What is expected
The word to find is "script". State how many lines below contain it, giving only the number.

** Opening Data to examine block **

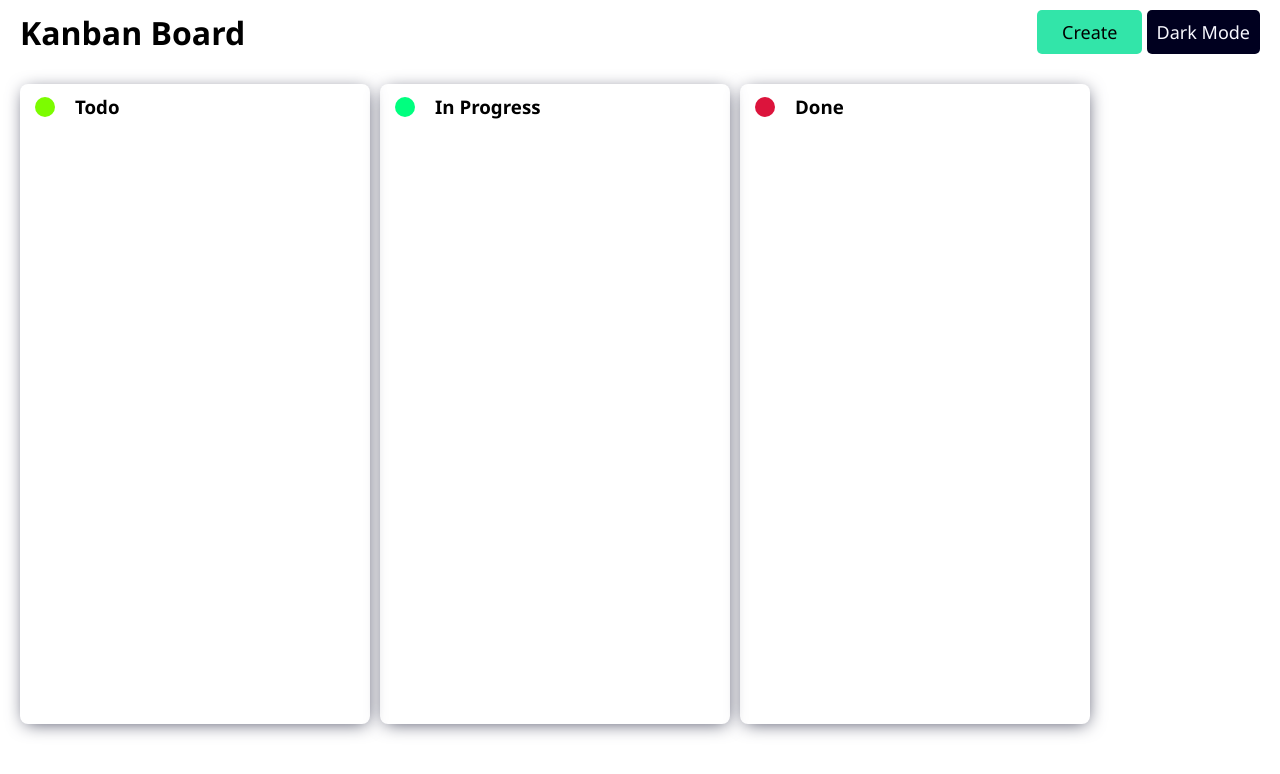
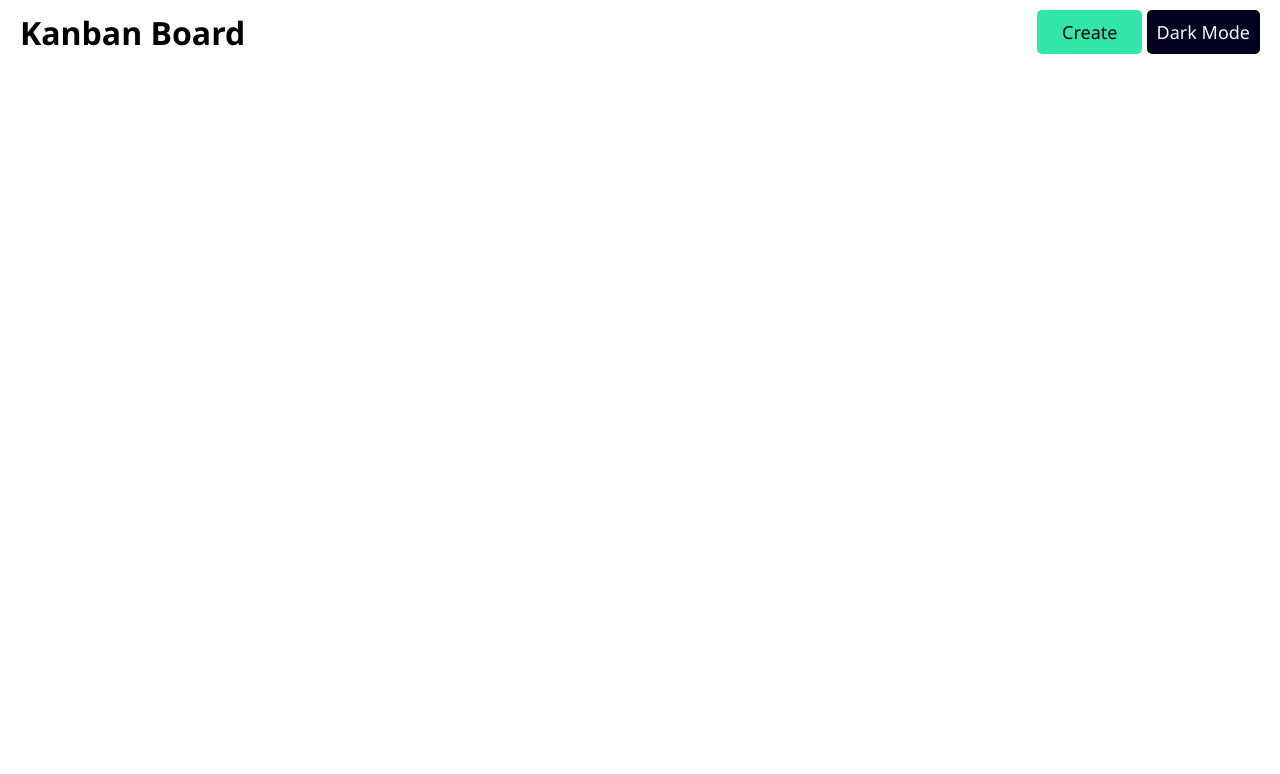
Before and after one commit to Himanshu-Sharma2250/KanBan-Board, a plain HTML site: page index.html in a window 1280 px wide. Drawn offline with Linux system fonts and the light colour scheme.

Commit message:
modified html and add new script

```diff
--- a/index.html
+++ b/index.html
@@ -69,7 +69,7 @@
     </section>
 
     <main>
-        <div class="board" id="todoBoard">
+        <!-- <div class="board" id="todoBoard">
             <div class="board-heading">
                 <button class="showColor"></button>
                 <h3>Todo</h3>
@@ -91,9 +91,10 @@
                 <h3>Done</h3>
                 <p id="totalCardsInDone" class="card-count"></p>
             </div>
-        </div>
+        </div> -->
     </main>
 
-    <script src="app.js"></script>
+    <!-- <script src="app.js"></script> -->
+    <script src="test.js"></script>
 </body>
 </html>
```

** Closing Data to examine block **

Worked solution
4